**MATERIAL TO PROCESS**
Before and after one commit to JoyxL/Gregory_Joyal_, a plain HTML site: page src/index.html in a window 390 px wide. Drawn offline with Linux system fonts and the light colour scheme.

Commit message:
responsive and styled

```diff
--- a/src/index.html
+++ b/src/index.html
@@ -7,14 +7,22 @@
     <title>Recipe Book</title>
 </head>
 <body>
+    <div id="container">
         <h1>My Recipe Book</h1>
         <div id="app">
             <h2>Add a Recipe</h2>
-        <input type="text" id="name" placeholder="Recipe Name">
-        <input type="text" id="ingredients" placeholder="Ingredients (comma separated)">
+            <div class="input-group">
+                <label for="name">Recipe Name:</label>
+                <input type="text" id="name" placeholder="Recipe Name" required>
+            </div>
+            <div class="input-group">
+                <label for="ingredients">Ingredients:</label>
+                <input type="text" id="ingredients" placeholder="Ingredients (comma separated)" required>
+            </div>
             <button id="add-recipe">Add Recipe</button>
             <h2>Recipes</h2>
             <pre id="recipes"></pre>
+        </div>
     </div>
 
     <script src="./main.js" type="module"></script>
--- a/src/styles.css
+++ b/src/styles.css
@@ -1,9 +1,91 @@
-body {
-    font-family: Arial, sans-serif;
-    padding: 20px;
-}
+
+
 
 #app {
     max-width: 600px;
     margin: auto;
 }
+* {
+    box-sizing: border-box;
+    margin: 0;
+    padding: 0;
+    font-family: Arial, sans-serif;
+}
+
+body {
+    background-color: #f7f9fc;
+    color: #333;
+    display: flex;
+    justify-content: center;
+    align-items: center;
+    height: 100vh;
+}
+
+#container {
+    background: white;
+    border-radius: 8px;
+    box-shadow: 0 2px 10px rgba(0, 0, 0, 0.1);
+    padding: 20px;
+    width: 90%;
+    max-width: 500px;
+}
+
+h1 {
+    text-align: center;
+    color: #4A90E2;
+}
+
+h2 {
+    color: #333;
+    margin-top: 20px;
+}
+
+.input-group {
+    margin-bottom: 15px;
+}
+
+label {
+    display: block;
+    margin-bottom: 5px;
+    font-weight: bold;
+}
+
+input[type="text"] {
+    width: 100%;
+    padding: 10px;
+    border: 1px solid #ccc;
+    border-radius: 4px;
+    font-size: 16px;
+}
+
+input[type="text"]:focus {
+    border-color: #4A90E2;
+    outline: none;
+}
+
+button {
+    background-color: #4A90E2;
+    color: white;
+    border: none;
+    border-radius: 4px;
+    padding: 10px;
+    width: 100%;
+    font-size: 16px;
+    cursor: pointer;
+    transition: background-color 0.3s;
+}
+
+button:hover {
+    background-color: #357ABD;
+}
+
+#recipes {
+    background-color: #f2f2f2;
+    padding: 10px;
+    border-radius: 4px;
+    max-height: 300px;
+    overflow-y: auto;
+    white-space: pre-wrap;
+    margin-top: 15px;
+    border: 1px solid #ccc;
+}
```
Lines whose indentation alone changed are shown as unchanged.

**ASSIGNED TASK**
Reproduce the material verbatim, line by line.

**SOLUTION**
Before and after one commit to JoyxL/Gregory_Joyal_, a plain HTML site: page src/index.html in a window 390 px wide. Drawn offline with Linux system fonts and the light colour scheme.

Commit message:
responsive and styled

```diff
--- a/src/index.html
+++ b/src/index.html
@@ -7,14 +7,22 @@
     <title>Recipe Book</title>
 </head>
 <body>
+    <div id="container">
         <h1>My Recipe Book</h1>
         <div id="app">
             <h2>Add a Recipe</h2>
-        <input type="text" id="name" placeholder="Recipe Name">
-        <input type="text" id="ingredients" placeholder="Ingredients (comma separated)">
+            <div class="input-group">
+                <label for="name">Recipe Name:</label>
+                <input type="text" id="name" placeholder="Recipe Name" required>
+            </div>
+            <div class="input-group">
+                <label for="ingredients">Ingredients:</label>
+                <input type="text" id="ingredients" placeholder="Ingredients (comma separated)" required>
+            </div>
             <button id="add-recipe">Add Recipe</button>
             <h2>Recipes</h2>
             <pre id="recipes"></pre>
+        </div>
     </div>
 
     <script src="./main.js" type="module"></script>
--- a/src/styles.css
+++ b/src/styles.css
@@ -1,9 +1,91 @@
-body {
-    font-family: Arial, sans-serif;
-    padding: 20px;
-}
+
+
 
 #app {
     max-width: 600px;
     margin: auto;
 }
+* {
+    box-sizing: border-box;
+    margin: 0;
+    padding: 0;
+    font-family: Arial, sans-serif;
+}
+
+body {
+    background-color: #f7f9fc;
+    color: #333;
+    display: flex;
+    justify-content: center;
+    align-items: center;
+    height: 100vh;
+}
+
+#container {
+    background: white;
+    border-radius: 8px;
+    box-shadow: 0 2px 10px rgba(0, 0, 0, 0.1);
+    padding: 20px;
+    width: 90%;
+    max-width: 500px;
+}
+
+h1 {
+    text-align: center;
+    color: #4A90E2;
+}
+
+h2 {
+    color: #333;
+    margin-top: 20px;
+}
+
+.input-group {
+    margin-bottom: 15px;
+}
+
+label {
+    display: block;
+    margin-bottom: 5px;
+    font-weight: bold;
+}
+
+input[type="text"] {
+    width: 100%;
+    padding: 10px;
+    border: 1px solid #ccc;
+    border-radius: 4px;
+    font-size: 16px;
+}
+
+input[type="text"]:focus {
+    border-color: #4A90E2;
+    outline: none;
+}
+
+button {
+    background-color: #4A90E2;
+    color: white;
+    border: none;
+    border-radius: 4px;
+    padding: 10px;
+    width: 100%;
+    font-size: 16px;
+    cursor: pointer;
+    transition: background-color 0.3s;
+}
+
+button:hover {
+    background-color: #357ABD;
+}
+
+#recipes {
+    background-color: #f2f2f2;
+    padding: 10px;
+    border-radius: 4px;
+    max-height: 300px;
+    overflow-y: auto;
+    white-space: pre-wrap;
+    margin-top: 15px;
+    border: 1px solid #ccc;
+}
```
Lines whose indentation alone changed are shown as unchanged.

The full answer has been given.